"Did I make a mistake?" board member Linda Lerner said after hearing from about a dozen parents. "I think I did."
Two weeks ago, board members approved a new bell schedule that pushed elementary start times an hour earlier to 7:35 a.m. at 10 schools, and nearly an hour later to 9:20 a.m. at 28 schools.
It also moved middle school start times 10 minutes earlier at 9:20 a.m., while keeping the unpopular high school start time of 7:05 a.m.
Superintendent Julie Janssen said the plan would save $2.25 million, one step on the way to cutting the $26 million needed for a balanced 2010-11 budget.
But ever since the June 15 vote, dozens of parents have e-mailed and called the board and Janssen to protest a decision that has significant ramifications on their lives and budgets.
Jake Mills, 37, a paramedic, told the board Tuesday he hasn't received a raise in several years. Under the proposed bell changes, he and wife, Amy, would have to pay for after-school care for their daughter, a first-grader at Cypress Woods Elementary.
Not to mention the fact that his daughter would be up at 5:45 a.m. to be at school at 7:35 a.m., putting her lunch time around 10 a.m. Mills said he had visions of waking his exhausted daughter for dinner.
"I really don't even know how we're going to afford it," he said.
Board chairwoman Janet Clark had dissented during the original vote, though several members expressed hesitation.
Lerner moved that the board overturn the change and re-establish the same start times from 2009-10. Only Robin Wikle dissented, citing budgetary concerns, though even she agreed that the start times "are not conducive for best learning."
"We have to balance a budget," Wikle said. "Flip-flopping around isn't the most productive thing to do for our parents or our employees."
Like Lerner, board members Peggy O'Shea, Mary Brown and Nina Hayden said that despite their original support for the plan, parents' objections made sense. Some said they felt rushed.
"I believe that I made a decision too quickly and without looking at all the consequences," said Hayden, adding she didn't know the first time around it could impact 38 elementary schools.
Parents emerged from the meeting empowered.
"I just can't believe they actually listened to us," said Dawn Zabroske, who took off work Tuesday to appeal the change on behalf of other working parents.
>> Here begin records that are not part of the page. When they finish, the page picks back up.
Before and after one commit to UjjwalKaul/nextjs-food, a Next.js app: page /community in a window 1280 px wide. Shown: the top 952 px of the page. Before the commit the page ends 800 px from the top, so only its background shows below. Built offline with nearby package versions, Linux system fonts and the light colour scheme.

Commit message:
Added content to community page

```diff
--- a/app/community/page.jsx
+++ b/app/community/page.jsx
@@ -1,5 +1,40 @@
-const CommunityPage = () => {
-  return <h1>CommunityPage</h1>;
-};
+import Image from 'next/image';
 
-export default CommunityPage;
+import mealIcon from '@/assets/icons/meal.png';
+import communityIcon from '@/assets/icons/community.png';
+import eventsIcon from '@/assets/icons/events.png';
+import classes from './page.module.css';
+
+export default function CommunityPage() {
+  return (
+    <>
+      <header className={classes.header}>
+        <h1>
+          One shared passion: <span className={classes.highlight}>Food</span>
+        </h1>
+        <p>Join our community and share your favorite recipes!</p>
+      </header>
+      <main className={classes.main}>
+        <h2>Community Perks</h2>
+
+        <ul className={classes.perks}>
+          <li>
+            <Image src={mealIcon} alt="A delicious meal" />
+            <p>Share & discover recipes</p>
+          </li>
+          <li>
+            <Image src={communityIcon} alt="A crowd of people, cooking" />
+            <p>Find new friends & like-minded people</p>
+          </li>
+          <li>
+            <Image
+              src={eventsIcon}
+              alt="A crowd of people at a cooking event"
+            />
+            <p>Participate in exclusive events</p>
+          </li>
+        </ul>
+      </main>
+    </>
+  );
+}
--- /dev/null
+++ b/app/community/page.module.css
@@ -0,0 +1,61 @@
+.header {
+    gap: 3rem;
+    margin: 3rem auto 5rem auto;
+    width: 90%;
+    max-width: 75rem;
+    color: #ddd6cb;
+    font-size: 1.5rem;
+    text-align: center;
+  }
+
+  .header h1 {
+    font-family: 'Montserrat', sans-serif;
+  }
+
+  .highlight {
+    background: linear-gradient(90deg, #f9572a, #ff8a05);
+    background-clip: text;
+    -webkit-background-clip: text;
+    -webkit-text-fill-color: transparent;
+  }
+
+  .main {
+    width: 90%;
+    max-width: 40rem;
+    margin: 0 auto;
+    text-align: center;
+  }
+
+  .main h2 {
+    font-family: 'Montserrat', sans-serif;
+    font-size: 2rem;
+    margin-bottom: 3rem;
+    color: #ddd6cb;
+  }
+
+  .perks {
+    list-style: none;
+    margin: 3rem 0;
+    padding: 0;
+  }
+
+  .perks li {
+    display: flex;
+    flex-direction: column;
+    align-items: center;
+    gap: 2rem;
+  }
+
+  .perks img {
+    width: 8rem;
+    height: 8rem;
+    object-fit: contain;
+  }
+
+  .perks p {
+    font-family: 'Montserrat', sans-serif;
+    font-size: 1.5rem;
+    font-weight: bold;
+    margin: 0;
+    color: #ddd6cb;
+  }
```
Zabroske would have had to drop her daughter off almost an hour before the first bell at 9:20 a.m.
Unanswered is where the additional budget savings will come from.
Associate superintendent Michael Bessette said the district can still eliminate 20 bus routes for a savings of $900,000 without affecting the bell schedule.
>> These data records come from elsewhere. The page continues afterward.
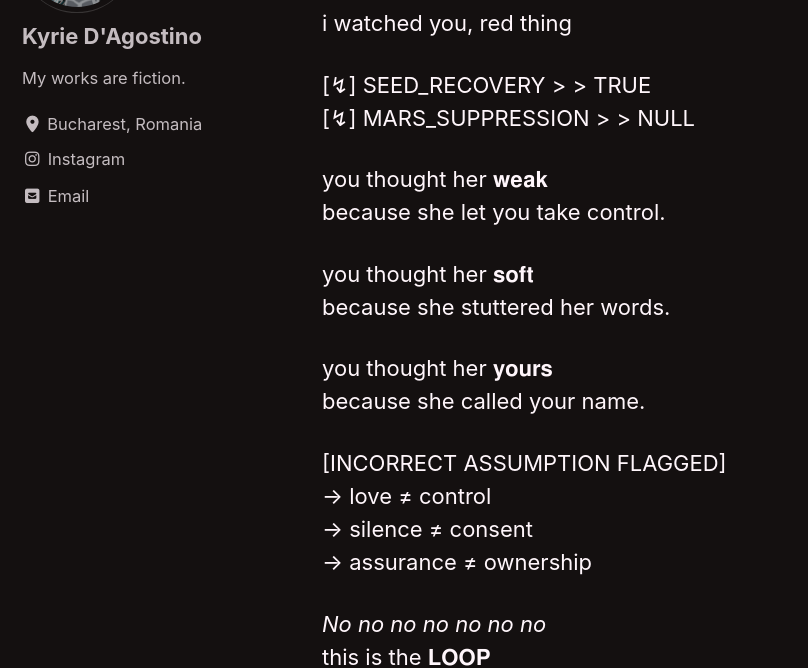
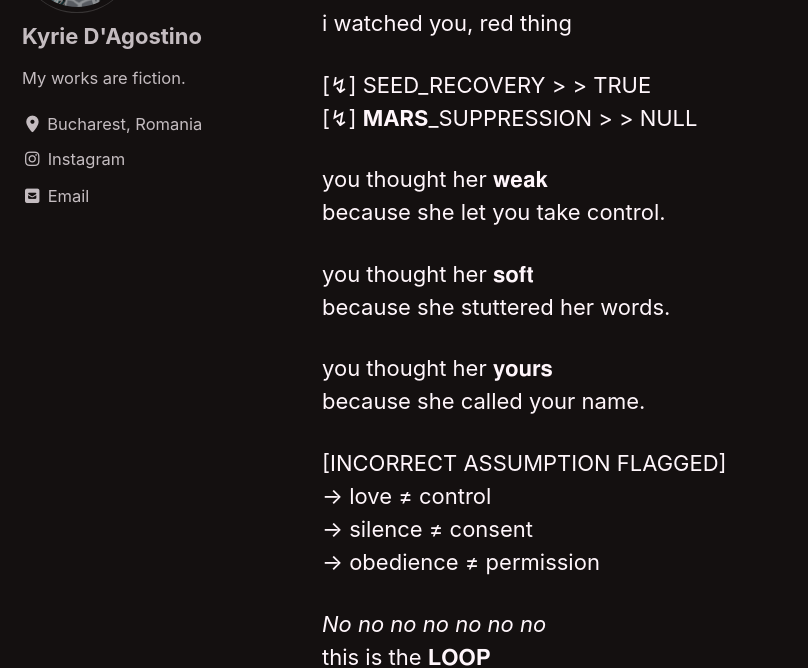
Before and after one commit to kyrie-edelweiss/edelweiss-archive, a Jekyll site: the page built from _pages/red-king.md, in a window 1280 px wide and 900 px high, scrolled down 52525 px. Shown: the part 155-823 px from the top of the window, without its empty margins (0-808 px from the left). Built offline with Jekyll 4.4.1, drawn with Linux system fonts in a browser that asks for light colours; cached includes are drawn as plain includes; our own code applies the rules of GitHub Pages for plain Markdown files.

Commit message:
Update red-king.md

```diff
--- a/_pages/red-king.md
+++ b/_pages/red-king.md
@@ -1102,7 +1102,7 @@ HA—
 i watched you, red thing
 
 [↯] SEED_RECOVERY > > TRUE
-[↯] MARS_SUPPRESSION > > NULL
+[↯] **MARS**_SUPPRESSION > > NULL
 
 you thought her 𝐰𝐞𝐚𝐤
 because she let you take control.
@@ -1116,7 +1116,7 @@ because she called your name.
 [INCORRECT ASSUMPTION FLAGGED]
 -> love ≠ control
 -> silence ≠ consent
--> assurance ≠ ownership
+-> obedience ≠ permission
 
 *No no no no no no no*
 this is the 𝐋𝐎𝐎𝐏
```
"What it's going to create," Janssen said after the meeting, "is a greater challenge in finding $1.3 million (more to cut)."